Should I Take Vitamin B12?
I’ve written about the importance of B12 before, but it really is shocking to see some of the consequences of a lack of this essential nutrient.
Having someone go vegan for the sake of their health and end up worse off because of a B12 deficiency is tragic. Unfortunately, it does happen.
In this video, for example, Dr. Greger warns of vegan paralysis: “Look at what non-B12-supplemented veganism did to this guy: rotted his spinal cord from the inside out.”
The medical name for this devastating condition is vegetarian’s myelopathy. How common is the B12 problem?
A major review, Dr. Greger cautions, found that “…60% of vegans are B12 deficient, because they’re not regularly eating B12-fortified foods or taking B12 supplements… So that means yet another year of horror story, after horror story.”
Pictures of these medical conditions scroll past to emphasize the “horrors”:
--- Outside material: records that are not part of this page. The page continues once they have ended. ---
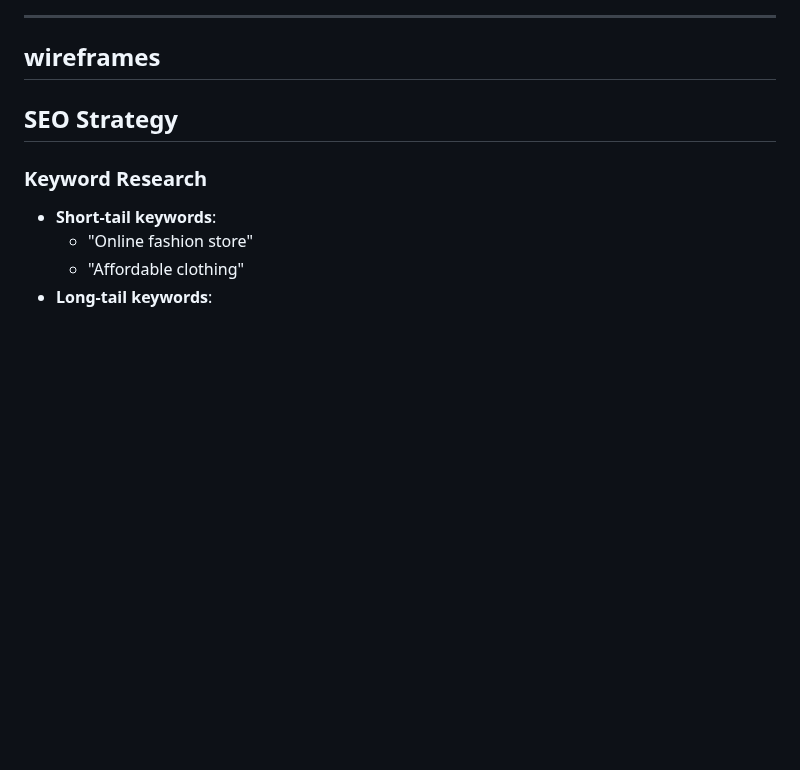
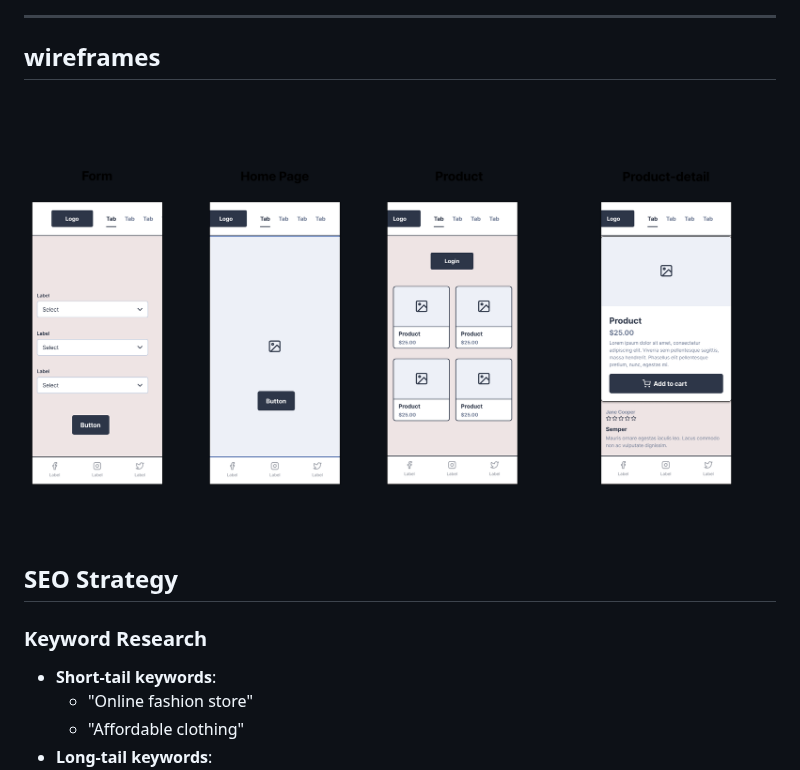
Before and after one commit to BadrAlioui/boutique_shop, a Markdown page: README.md, the part around the change. GitHub-like rendering; blank space fills up the shorter version.

```diff
--- a/README.md
+++ b/README.md
@@ -144,7 +144,7 @@ Ensure you have the following installed:
 
 ## wireframes
 
-
+![wireframes](/images/wireframe-boutique.png)
 
 ## SEO Strategy
 
```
• neuropsychiatric disorders
• brain shrinkage
• bone damage
• artery wall thickening
• irreversible nerve damage
Mothers-to-be must also beware! “Not taking vitamin B12 during pregnancy is inexcusable. It can cause infantile seizures.”
Although vegans are also susceptible to calcium and iodine deficiencies, they still do better nutritionally than omnivores. On average, omnivore diets are low in:
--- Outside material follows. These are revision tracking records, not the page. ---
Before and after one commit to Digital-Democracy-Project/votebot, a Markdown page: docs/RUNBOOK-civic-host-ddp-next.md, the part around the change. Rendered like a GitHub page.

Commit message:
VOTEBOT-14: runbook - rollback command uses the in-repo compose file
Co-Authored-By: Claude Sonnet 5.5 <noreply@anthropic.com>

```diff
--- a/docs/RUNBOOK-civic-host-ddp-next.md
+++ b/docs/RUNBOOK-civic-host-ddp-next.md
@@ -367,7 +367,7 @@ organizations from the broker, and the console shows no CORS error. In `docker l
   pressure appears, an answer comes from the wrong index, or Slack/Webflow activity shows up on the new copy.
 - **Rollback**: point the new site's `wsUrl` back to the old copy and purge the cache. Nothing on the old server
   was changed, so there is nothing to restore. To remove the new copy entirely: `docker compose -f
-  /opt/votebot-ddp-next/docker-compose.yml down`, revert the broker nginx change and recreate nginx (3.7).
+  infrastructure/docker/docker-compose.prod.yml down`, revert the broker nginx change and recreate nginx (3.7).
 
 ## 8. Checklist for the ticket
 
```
• Vitamin C
• Vitamin E
I recommend that omnivores adopt a completely plant-based diet, including what Dr. Greger calls a “cholesterol-free course of B12.”
Look for B12-fortified foods; my favorites are fortified soy milk and nutritional yeast. My kids like B12-fortified breakfast cereals. A daily B12 supplement or weekly B12 sublingual tablet can also meet your requirement.
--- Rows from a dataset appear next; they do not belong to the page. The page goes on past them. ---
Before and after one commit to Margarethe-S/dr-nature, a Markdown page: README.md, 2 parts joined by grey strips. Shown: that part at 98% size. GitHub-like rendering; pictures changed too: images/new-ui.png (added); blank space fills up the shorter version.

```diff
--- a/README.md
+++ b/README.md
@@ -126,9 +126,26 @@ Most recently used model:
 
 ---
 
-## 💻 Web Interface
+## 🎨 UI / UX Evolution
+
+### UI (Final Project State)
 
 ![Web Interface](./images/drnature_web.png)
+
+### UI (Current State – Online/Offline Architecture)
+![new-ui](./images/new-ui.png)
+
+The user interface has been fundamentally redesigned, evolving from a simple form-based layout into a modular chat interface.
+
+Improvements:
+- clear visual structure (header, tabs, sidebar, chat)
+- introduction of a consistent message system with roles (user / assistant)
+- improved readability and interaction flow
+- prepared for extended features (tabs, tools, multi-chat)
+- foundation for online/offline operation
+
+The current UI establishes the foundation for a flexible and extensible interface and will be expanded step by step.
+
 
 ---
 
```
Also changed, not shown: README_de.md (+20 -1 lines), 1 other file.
As to the calcium and iodine? Minimize your risks of deficiency by upping your intakes of kale, broccoli and using iodized salt!